As always an integrated parasite management to reduce reliance of chemical drenches is recommended. For more information on integrated parasite management plans please visit the ParaBoss website.

Infectious Keratoconjunctivitis - 'Pinkeye' in sheep

Hamish McIntosh, final year Vet student

BVSc Charles Sturt University Wagga

Pinkeye is an infectious and contagious bacterial disease of sheep most commonly caused by Chlamydia psittaci (ovis) or Mycoplasma conjunctiva.  Although pinkeye is most prevalent over summer it can occur at any time of the year and has become apparent in a number of flocks at the present time.  Due to its contagious nature Pinkeye has been found to effect up to 80% of individuals in mobs resulting in significant losses to productivity and therefore profitability.

Predisposing factors:

  • flies - act as vectors and are responsible for the spread of bacteria
  • dust - irritation, increases tear production and also assists spread
  • trauma – e.g. stubble irritating the cornea allows access for opportunistic pathogens
  • overcrowding or coming together for feeding - assists spreading via direct contact and increases stress (stress can suppress immune status
  • immune status - reduced immunity decreases ability to mount an immune response against the bacteria (e.g. young stock, poor condition, environmental stresses
  • introduction of new infected animals.

As seen above it is clear to see why Pinkeye has arisen in the current dry conditions (wind, dust, as well as close contact and irritation related to drought feeding).

Symptoms:

Pinkeye leads to inflammation of the cornea and conjunctiva resulting in increased sensitivity to any irritant resulting in clinical signs of:

  • temporary blindness (can be permanent in severe cases)
  • clouding/opaque appearance of the eye
  • reddening and swelling of the moist tissues of the eye (conjunctiva)
  • blephora - spasmodic blinking (squinting)
  • photobia - pain and discomfort during light exposure
  • epiphora - excessive discharge from the eye.

Treatment:

It is important that Pinkeye is diagnosed and treated early to avoid a flock outbreak. This typically involves separation and treatment either topically or systemically with antibiotics. In the case of a flock outbreak systemic antibiotics are most commonly prescribed via a two-injection approach (commonly a Tetracycline e.g. Alamycin) to the entire flock. This is due to practicality when compared to the application of topical therapies.  Also, some of the causative agents of pink eye in sheep are not sensitive to Orbenin eye ointment.

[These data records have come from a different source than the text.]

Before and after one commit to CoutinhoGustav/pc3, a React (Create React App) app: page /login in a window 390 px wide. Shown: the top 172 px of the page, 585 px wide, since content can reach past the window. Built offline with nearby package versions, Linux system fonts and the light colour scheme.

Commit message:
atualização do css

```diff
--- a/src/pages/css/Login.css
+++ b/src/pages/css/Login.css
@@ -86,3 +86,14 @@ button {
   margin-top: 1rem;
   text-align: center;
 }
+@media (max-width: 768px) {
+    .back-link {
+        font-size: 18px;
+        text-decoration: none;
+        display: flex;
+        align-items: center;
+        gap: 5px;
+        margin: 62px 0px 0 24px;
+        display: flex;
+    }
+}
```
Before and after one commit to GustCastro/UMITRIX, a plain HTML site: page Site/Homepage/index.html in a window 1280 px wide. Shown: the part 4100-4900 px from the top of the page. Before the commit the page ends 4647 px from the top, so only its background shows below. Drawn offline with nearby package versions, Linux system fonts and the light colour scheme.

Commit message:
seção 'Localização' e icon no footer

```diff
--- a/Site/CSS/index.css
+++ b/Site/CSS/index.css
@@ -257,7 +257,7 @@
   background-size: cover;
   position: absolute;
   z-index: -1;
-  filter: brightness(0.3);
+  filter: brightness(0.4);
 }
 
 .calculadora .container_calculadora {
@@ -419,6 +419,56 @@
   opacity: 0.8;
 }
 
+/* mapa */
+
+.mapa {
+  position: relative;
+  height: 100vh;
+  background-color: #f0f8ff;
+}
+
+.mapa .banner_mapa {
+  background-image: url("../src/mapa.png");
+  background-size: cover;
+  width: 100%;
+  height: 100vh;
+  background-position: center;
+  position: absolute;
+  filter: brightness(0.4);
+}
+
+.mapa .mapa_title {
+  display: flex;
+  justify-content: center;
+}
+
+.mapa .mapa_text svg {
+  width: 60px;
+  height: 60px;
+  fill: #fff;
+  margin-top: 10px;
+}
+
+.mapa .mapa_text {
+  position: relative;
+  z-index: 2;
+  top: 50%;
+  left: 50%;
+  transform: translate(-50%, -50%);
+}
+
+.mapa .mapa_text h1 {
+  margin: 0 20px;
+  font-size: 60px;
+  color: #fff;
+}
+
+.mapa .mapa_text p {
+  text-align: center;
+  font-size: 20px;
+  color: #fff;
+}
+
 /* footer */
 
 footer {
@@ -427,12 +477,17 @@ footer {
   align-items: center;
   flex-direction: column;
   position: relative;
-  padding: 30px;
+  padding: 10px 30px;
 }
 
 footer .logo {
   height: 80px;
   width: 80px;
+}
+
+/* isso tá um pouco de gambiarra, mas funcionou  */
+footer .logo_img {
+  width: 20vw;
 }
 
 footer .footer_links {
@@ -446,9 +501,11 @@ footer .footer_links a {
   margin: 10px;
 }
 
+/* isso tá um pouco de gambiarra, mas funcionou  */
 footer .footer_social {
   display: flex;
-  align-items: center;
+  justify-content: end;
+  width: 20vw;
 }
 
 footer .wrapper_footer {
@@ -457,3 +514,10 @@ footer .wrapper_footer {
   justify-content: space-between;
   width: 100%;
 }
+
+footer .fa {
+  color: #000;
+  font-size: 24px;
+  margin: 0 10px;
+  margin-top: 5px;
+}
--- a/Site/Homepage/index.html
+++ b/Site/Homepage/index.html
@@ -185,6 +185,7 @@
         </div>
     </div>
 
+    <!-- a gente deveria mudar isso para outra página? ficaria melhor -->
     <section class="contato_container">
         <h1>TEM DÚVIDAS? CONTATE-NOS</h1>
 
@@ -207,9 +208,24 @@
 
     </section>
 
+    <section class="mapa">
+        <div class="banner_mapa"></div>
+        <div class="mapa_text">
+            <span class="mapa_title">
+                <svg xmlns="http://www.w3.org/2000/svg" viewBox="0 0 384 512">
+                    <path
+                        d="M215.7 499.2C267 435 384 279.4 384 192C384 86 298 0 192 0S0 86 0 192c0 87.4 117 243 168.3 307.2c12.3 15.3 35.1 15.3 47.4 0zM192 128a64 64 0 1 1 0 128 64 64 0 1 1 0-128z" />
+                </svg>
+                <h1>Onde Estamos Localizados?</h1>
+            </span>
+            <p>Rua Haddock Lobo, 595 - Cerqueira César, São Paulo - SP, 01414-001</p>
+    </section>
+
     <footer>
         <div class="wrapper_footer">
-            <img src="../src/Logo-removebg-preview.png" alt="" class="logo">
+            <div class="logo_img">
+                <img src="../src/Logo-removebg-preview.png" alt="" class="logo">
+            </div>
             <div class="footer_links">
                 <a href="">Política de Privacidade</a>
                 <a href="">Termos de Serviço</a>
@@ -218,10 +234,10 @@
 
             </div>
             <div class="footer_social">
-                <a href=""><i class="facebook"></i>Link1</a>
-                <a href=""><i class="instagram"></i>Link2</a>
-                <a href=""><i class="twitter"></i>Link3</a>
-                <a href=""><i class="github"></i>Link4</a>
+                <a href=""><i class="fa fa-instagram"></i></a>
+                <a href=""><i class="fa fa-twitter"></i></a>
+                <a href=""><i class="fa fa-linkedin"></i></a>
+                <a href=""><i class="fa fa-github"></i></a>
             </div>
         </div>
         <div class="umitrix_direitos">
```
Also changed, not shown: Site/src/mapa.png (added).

Prevention:

Unlike cattle there is no vaccination to prevent Pinkeye for sheep and goats due to the different causal pathogens (Moraxella bovis in cattle). Preventative measures that can be applied to keep Pinkeye to a minimum include:

  • Cleanliness via the use of gloves during examination; keeping shelters clean (appropriate ventilation and control dust); and maintaining suitable ground coverage with pastures/crops in paddocks.
  • Keeping a closed flock and quarantining new animals (isolate for at least 30 days). Minimal mixing of mobs.
  • Fly control through the use integrated pest management strategies.
  • Constant surveillance of mobs with early segregation and treatment of suspicious individuals.